For me there’s always been something about Scottish singing voices that gives off an ‘authentic aura’ regardless of whatever topic they are singing about, as is especially the case with the song that follows Road Sign, about a man who is reminded of ‘the love of his life’ in the mundane things he sees everywhere, including the Road Signs.
Here McCulloch flits between heartfelt love songs and blue collar working imagery with ease; and a couple of times manages to combine the two. Janey (When We Were Young) opens with a mournful harmonica solo, then the story about a young lost soul arriving in the mining village; and managing to touch his heart over the next few years in a way few, if any can ever match, then disappearing when her Father’s work took them away again. It’s an intricately clever song masquerading as a simple Folk number; but be under no illusions …….. you will be left with a lump in your throat as you too, remember someone special from your own childhood.
Drinking Money, on the other hand is a jaunty Folk tale of the ‘working man’ who is willing to risk everything, as long as he has enough money to go out ‘for a drink’ at the end of the week.
The title track Compass is a left turn for the singer-songwriter, as it not just includes congas but some really fluid guitar playing on a song that may be about a literal Compass that guides his way through life; or is it a ‘moral compass’? Perhaps we will all have a different interpretation. In it’s own way, this song reminds me of the great and underrated String Driven Thing, in concept and construction; and I know Norrie is also a fan of the late Chris Adams.
On the accompanying piece of artwork Norrie included in my package, he describes his ‘work’ as ‘Folked Up Country’; and I only wish I’d though of that earlier; as it’s the perfect description for the three songs that close the album, She’s So Good, Simple Life and With You In My Life; which will all sit comfortably in the Folk Clubs of Britain, the downtown bars across Canada and the Honky-Tonks of Middle America; or basically where people gather to drink beer and listen to very good music.
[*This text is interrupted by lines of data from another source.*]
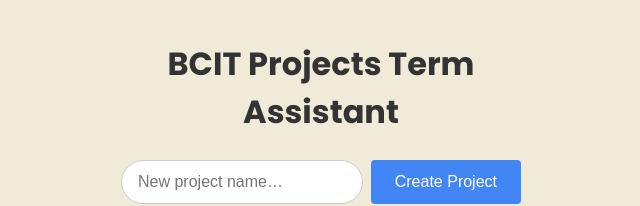
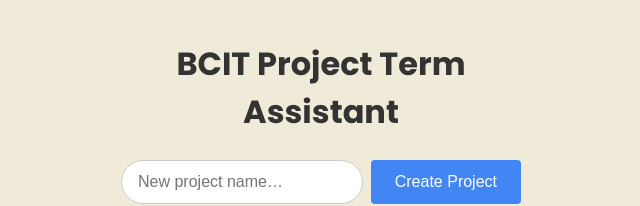
Before and after one commit to qwertyqwerty223/ACIT-2911-Project-Term-Application, a React (Vite) app in the folder frontend/: page / in a window 1280 px wide. Shown: the top 206 px of the page, without its empty margins (319-959 px from the left). Built offline with nearby package versions, Linux system fonts and the light colour scheme; no server answers.

Commit message:
test run

```diff
--- a/frontend/src/App.jsx
+++ b/frontend/src/App.jsx
@@ -28,7 +28,7 @@ function AppContent() {
 
   return (
     <div className="App">
-      <h1>BCIT Projects Term Assistant</h1>
+      <h1>BCIT Project Term Assistant</h1>
       {showHeader && <Header />}
       <div className="AppRoutes">
         <Routes>
```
Quite a few songs came under consideration for the title of Favourite Song at one time another; but from the first time I played Hollow Love a month ago to earlier today, I knew it was a very special song indeed. Like many other songs here, it has it’s roots in the work of famed Scottish songwriters like Jackie Leven, Donovan and Eddi Reader, but Guy Clark and John Prine too in the way McCulloch takes his and our emotions and rings the very life out of them.
It may have been hard work, physically and emotionally getting this album together ……. but it’s well worth it; and I have a feeling it could be a stepping stone to something special for this Son of Scotia.